### EXERCISE GOAL
Go through the entries below and copy every line that holds the word "center".

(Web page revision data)
★ ★ ★ ★ ★
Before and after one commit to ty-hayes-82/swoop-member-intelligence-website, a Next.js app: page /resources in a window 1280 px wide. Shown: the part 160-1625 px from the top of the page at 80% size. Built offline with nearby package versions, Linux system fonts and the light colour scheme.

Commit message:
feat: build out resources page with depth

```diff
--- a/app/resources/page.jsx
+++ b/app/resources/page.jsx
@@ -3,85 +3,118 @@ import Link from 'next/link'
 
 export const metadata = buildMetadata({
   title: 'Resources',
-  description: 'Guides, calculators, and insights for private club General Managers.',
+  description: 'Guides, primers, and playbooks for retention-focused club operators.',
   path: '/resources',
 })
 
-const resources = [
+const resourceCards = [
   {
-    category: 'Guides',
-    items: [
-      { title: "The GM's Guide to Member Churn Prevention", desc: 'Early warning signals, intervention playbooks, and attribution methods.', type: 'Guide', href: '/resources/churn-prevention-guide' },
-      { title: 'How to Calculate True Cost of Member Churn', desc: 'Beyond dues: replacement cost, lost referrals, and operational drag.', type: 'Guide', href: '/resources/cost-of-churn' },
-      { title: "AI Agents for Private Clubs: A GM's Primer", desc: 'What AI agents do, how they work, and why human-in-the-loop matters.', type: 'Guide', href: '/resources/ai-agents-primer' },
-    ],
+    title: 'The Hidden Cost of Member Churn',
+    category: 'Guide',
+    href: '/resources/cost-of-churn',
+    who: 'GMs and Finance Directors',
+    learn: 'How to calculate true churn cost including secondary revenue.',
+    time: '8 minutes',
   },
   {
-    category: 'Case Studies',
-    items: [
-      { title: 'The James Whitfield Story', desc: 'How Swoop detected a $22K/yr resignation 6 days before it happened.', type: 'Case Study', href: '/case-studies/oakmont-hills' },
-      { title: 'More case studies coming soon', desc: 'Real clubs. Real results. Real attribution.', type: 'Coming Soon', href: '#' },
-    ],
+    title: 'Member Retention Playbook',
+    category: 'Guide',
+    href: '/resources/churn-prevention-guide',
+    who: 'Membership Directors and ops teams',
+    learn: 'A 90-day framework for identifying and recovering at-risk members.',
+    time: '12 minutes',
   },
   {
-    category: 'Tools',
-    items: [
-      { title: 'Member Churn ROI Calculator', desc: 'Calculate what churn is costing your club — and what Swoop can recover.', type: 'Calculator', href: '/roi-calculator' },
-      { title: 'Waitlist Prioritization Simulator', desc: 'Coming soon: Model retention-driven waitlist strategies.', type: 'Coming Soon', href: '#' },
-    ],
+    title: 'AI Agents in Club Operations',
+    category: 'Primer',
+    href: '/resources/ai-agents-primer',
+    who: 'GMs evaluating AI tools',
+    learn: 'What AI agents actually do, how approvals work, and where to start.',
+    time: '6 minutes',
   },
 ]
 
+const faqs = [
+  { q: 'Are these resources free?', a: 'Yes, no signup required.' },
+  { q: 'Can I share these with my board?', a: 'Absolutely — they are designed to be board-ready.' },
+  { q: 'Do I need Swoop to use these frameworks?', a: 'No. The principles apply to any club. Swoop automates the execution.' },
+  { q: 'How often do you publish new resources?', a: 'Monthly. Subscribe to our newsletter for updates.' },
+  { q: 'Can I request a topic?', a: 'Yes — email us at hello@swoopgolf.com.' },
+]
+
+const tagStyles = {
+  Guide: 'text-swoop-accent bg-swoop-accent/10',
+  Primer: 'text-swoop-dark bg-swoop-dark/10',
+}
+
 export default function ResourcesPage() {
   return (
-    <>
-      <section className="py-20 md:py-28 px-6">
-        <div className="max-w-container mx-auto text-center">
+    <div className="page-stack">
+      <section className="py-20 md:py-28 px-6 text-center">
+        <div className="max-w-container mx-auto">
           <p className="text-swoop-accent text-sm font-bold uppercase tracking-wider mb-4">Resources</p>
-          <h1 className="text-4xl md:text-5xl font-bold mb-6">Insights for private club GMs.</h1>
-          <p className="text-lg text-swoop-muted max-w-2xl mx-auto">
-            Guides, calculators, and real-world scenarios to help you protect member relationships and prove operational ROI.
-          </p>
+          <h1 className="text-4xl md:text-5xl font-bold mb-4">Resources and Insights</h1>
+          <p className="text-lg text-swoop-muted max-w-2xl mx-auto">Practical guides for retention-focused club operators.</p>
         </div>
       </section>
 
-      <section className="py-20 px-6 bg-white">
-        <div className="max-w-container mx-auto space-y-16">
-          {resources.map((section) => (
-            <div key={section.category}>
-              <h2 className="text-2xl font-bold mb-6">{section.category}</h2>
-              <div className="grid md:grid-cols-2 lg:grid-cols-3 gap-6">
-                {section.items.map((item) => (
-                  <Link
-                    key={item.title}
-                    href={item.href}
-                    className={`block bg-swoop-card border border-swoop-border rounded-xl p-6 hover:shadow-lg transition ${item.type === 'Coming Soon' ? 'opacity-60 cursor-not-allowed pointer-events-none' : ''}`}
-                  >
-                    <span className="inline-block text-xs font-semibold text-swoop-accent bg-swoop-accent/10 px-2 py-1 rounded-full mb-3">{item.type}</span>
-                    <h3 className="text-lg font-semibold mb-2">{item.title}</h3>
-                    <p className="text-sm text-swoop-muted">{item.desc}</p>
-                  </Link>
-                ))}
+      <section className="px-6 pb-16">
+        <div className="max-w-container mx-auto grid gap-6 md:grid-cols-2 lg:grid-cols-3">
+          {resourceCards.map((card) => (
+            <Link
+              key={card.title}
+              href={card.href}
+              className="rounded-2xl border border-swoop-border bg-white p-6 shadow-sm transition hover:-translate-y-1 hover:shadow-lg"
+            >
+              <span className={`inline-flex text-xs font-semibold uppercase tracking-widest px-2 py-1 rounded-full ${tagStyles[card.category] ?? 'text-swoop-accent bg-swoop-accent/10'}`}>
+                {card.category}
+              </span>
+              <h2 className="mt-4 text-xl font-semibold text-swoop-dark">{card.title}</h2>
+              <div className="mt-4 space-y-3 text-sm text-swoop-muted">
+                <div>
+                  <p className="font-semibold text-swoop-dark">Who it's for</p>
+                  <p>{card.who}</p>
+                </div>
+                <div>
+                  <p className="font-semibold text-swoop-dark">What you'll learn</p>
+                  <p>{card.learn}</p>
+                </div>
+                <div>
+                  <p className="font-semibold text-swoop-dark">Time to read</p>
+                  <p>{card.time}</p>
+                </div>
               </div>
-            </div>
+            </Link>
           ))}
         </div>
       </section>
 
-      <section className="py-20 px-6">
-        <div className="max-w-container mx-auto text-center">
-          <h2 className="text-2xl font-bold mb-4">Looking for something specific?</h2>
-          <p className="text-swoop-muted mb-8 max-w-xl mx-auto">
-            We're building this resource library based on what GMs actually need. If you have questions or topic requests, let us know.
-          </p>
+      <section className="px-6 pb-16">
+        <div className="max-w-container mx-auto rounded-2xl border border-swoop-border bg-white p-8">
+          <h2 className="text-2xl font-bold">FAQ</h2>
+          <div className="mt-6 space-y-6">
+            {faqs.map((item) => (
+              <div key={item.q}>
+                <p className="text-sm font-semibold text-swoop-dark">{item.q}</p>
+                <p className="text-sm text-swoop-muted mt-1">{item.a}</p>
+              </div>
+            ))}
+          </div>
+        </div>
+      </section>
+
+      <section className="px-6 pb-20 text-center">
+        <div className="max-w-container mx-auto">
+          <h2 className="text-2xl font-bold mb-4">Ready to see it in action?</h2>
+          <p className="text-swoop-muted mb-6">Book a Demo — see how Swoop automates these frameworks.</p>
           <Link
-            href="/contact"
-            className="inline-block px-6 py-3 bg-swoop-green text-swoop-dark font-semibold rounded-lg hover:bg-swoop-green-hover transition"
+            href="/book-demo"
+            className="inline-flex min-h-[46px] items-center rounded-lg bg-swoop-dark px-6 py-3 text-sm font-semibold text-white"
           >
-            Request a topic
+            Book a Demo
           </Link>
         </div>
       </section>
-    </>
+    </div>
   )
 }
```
★ ★ ★ ★ ★
### REPLY TO THE EXERCISE
-        <div className="max-w-container mx-auto text-center">
+      <section className="py-20 md:py-28 px-6 text-center">
-        <div className="max-w-container mx-auto text-center">
+      <section className="px-6 pb-20 text-center">
+            className="inline-flex min-h-[46px] items-center rounded-lg bg-swoop-dark px-6 py-3 text-sm font-semibold text-white"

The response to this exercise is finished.